- _INPUT DATA_
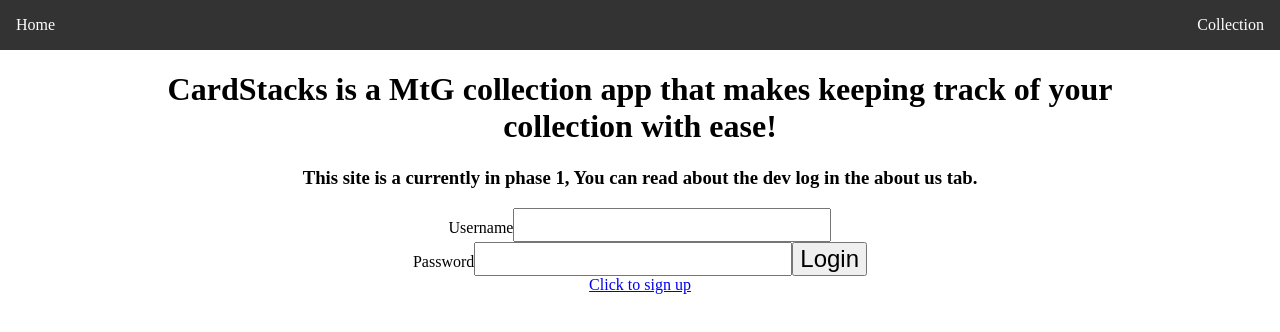
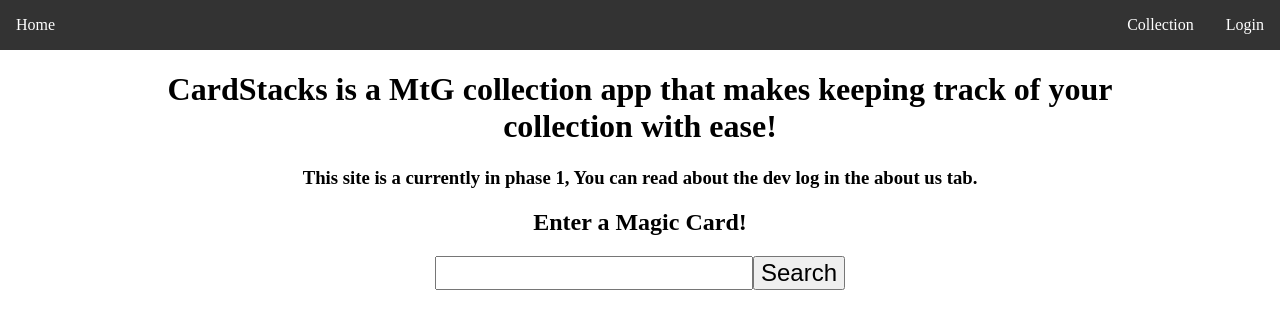
Before and after one commit to grassfinn/MtgCollection, a React (Vite) app: page / in a window 1280 px wide. Shown: the top 332 px of the page. Built offline with nearby package versions, Linux system fonts and the light colour scheme.

Commit message:
Refactoring Login System

```diff
--- a/src/App.jsx
+++ b/src/App.jsx
@@ -6,13 +6,17 @@
 import Homepage from './components/Home';
 import Collection from './components/Collection';
 import SignUp from './components/SignUp';
+import Login from './components/Login';
 function App() {
   const location = useLocation();
   const [registeredUsers, setRegisteredUsers] = React.useState([
     { username: 'admin', password: 'admin' },
   ]);
 
-  const [login, setLogin] = React.useState(false);
+  const [login, setLogin] = React.useState({
+    user: '',
+    login: false
+  });
 
   const localStorage = window.localStorage;
   // connect the state to local storage and an empty array if local storage is empty
@@ -72,7 +76,7 @@
 
   return (
     <div className="App">
-      <Nav />
+      <Nav login={login} setLogin={setLogin} registeredUser={registeredUsers} />
       <div className="container">
         <Routes>
           <Route
@@ -104,6 +108,10 @@
             }
           />
           <Route path="/signup" element={<SignUp />} />
+          <Route
+            path="/login"
+            element={<Login registeredUsers={registeredUsers} login={login} setLogin={setLogin} />}
+          />
         </Routes>
       </div>
     </div>
--- a/src/app.css
+++ b/src/app.css
@@ -112,5 +112,13 @@
 nav ul {
   padding: 0;
   margin: 0;
+  display: flex;
   list-style: none;
 }
+.logout{
+  padding: 16px;
+}
+
+.logout:hover {
+  cursor: pointer;
+}
--- a/src/components/Collection.jsx
+++ b/src/components/Collection.jsx
@@ -6,7 +6,7 @@
 // TODO
 // if card is already in the collection show the number of cards you have or allow only one of each card.
 export default function Collection(props) {
-  const user = 'GrassFinn';
+  const user = props.login.user;
   const localStorage = window.localStorage.getItem('collection');
   const localStorageObj = JSON.parse(localStorage) || [];
   console.log({props});
@@ -53,7 +53,7 @@
 
   return (
     <div>
-      {props.login &&
+      {props.login.login &&
       <div>
 
       <h1>{user}'s Collection</h1>
@@ -70,7 +70,7 @@
       </div>
       }
 
-      { !props.items ||!props.login && messages('Your collection is empty or you are not logged in.')}
+      { !props.items ||!props.login.login && messages('Your collection is empty or you are not logged in.')}
     </div>
   );
 }
--- a/src/components/Home.jsx
+++ b/src/components/Home.jsx
@@ -13,11 +13,10 @@
         the about us tab.{' '}
       </h3>
       {/* when login is false show the login screen */}
-      {!props.login && <Login registeredUsers={props.registeredUsers} login={props.login} setLogin={props.setLogin} />}
+      {/* {!props.login && <Login registeredUsers={props.registeredUsers} login={props.login} setLogin={props.setLogin} />} */}
       {/*  when login is true show the search*/}
-      {props.login && (
         <Search addCards={props.addCards} removeCards={props.removeCards} />
-      )}
+
     </div>
   );
 }
--- a/src/components/Login.jsx
+++ b/src/components/Login.jsx
@@ -4,7 +4,7 @@
 // https://www.youtube.com/watch?v=91qEdc6dSUs&ab_channel=TylerPotts
 export default function Login(props) {
 
-  console.log({props})
+  console.log(props)
 
   const [user, setUser] = React.useState({
     username: '',
@@ -27,12 +27,20 @@
       !user.username.match(props.registeredUsers[0].username) &&
       !user.password.match(props.registeredUsers[0].password)
     ) {
-      props.setLogin(false);
+      props.setLogin({
+        user: user.username,
+        login: false
+      });
       return;
     }
     console.log('Login Sucessful!');
-    props.setLogin(true);
+    props.setLogin({
+      user: user.username,
+      login: true
+    });
   }
+
+
 
   return (
     <div className="login">
@@ -40,6 +48,7 @@
         <label htmlFor="user">
           <span>Username</span>
           <input
+            placeholder='Username'
             autoComplete="false"
             type="text"
             id="user"
@@ -52,6 +61,7 @@
         <label htmlFor="pass">
           <span>Password</span>
           <input
+            placeholder='Password'
             autoComplete="false"
             type="password"
             id="pass"
--- a/src/components/Nav.jsx
+++ b/src/components/Nav.jsx
@@ -2,7 +2,8 @@
 import '../app.css';
 import { Link } from 'react-router-dom';
 
-export default function Nav() {
+export default function Nav(props) {
+
   return (
     <div>
       <nav>
@@ -12,9 +13,9 @@
           <li>
             <Link to="/collection">Collection</Link>
           </li>
+          <li>{!props.login.login ? <Link to="/login">Login</Link> : <span className='logout' onClick={() => props.setLogin(!props.login)}>Log Out</span>}</li>
         </ul>
       </nav>
-
     </div>
   );
 }
```
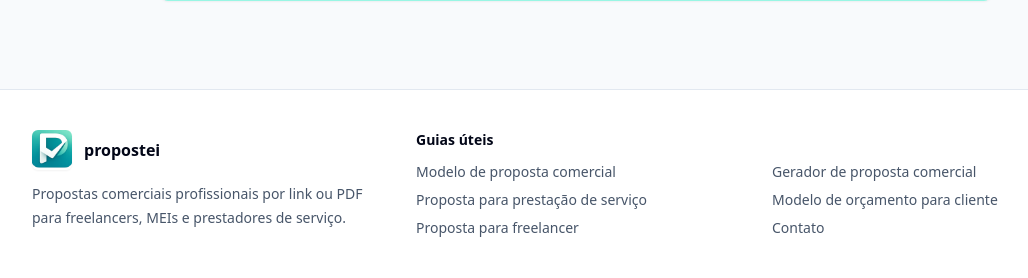
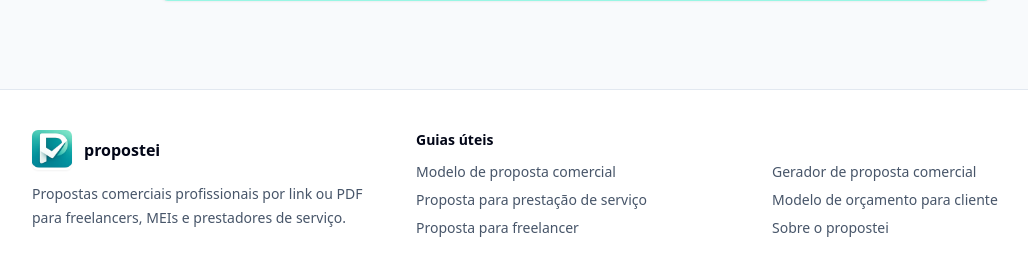
Before and after one commit to rafaelongo45/propostei, a Laravel app: page /modelo-de-proposta-comercial in a window 1280 px wide. Shown: the part 3001-3279 px from the top of the page, without its empty margins (64-1092 px from the left). Run offline with Laravel 12, Linux system fonts and the light colour scheme; style sheets or scripts are compiled from the project's sources.

Commit message:
fix: adjusting route that should not be available

```diff
--- a/public/sitemap.xml
+++ b/public/sitemap.xml
@@ -19,6 +19,6 @@
     <loc>https://propostei.com/proposta-comercial-freelancer</loc>
   </url>
   <url>
-    <loc>https://propostei.com/contato</loc>
+    <loc>https://propostei.com/sobre</loc>
   </url>
 </urlset>
--- a/resources/js/Pages/Welcome.vue
+++ b/resources/js/Pages/Welcome.vue
@@ -373,7 +373,7 @@ const registerPremiumInterest = () => {
                     <a href="/proposta-comercial-prestacao-de-servico" class="hover:text-slate-950">Proposta para prestação de serviço</a>
                     <a href="/modelo-de-orcamento-para-cliente" class="hover:text-slate-950">Modelo de orçamento para cliente</a>
                     <a href="/proposta-comercial-freelancer" class="hover:text-slate-950">Proposta para freelancer</a>
-                    <a href="/contato" class="hover:text-slate-950">Contato</a>
+                    <a href="/sobre" class="hover:text-slate-950">Sobre o propostei</a>
                 </nav>
             </div>
         </footer>
--- a/resources/views/layouts/seo.blade.php
+++ b/resources/views/layouts/seo.blade.php
@@ -7,7 +7,7 @@
         'Proposta para prestação de serviço' => url('/proposta-comercial-prestacao-de-servico'),
         'Modelo de orçamento para cliente' => url('/modelo-de-orcamento-para-cliente'),
         'Proposta para freelancer' => url('/proposta-comercial-freelancer'),
-        'Contato' => url('/contato'),
+        'Sobre o propostei' => url('/sobre'),
     ];
     $webPageSchema = [
         '@context' => 'https://schema.org',
@@ -132,8 +132,8 @@
                 <a href="{{ $ctaUrl }}" class="rounded-md bg-teal-700 px-5 py-3 text-sm font-semibold !text-white no-underline shadow-sm transition hover:bg-teal-800">
                     @yield('primaryCta', 'Começar grátis')
                 </a>
-                <a href="{{ url('/contato') }}" class="rounded-md border border-slate-300 bg-white px-5 py-3 text-sm font-semibold text-slate-700 transition hover:bg-slate-50">
-                    Fale conosco
+                <a href="{{ url('/gerador-de-proposta-comercial') }}" class="rounded-md border border-slate-300 bg-white px-5 py-3 text-sm font-semibold text-slate-700 transition hover:bg-slate-50">
+                    Ver gerador online
                 </a>
                     </div>
                 </div>
--- a/routes/web.php
+++ b/routes/web.php
@@ -1,7 +1,6 @@
 <?php
 
 use App\Http\Controllers\ClientController;
-use App\Http\Controllers\ContactController;
 use App\Http\Controllers\HomeController;
 use App\Http\Controllers\PlanController;
 use App\Http\Controllers\PremiumInterestController;
@@ -17,9 +16,9 @@ Route::get('/gerador-de-proposta-comercial', [SeoPageController::class, 'gerador
 Route::get('/proposta-comercial-prestacao-de-servico', [SeoPageController::class, 'propostaComercialPrestacaoDeServico'])->name('seo.proposta-comercial-prestacao-de-servico');
 Route::get('/modelo-de-orcamento-para-cliente', [SeoPageController::class, 'modeloDeOrcamentoParaCliente'])->name('seo.modelo-de-orcamento-para-cliente');
 Route::get('/proposta-comercial-freelancer', [SeoPageController::class, 'propostaComercialFreelancer'])->name('seo.proposta-comercial-freelancer');
-// Route::get('/sobre', [SeoPageController::class, 'sobre'])->name('seo.sobre');
-Route::get('/contato', [ContactController::class, 'create'])->name('contact.create');
-Route::post('/contato', [ContactController::class, 'store'])->middleware('throttle:5,1')->name('contact.store');
+Route::get('/sobre', [SeoPageController::class, 'sobre'])->name('seo.sobre');
+// Route::get('/contato', [ContactController::class, 'create'])->name('contact.create');
+// Route::post('/contato', [ContactController::class, 'store'])->middleware('throttle:5,1')->name('contact.store');
 
 Route::get('/p/{token}', [PublicProposalController::class, 'show'])->name('public.proposals.show');
 Route::get('/p/{token}/pdf', [PublicProposalController::class, 'downloadPdf'])->name('public.proposals.pdf');
```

- _TASK PROMPT_
Looking at the listing above, tally the lines containing "propostei" and give only that tally.

- _THE COMPLETED TASK_
6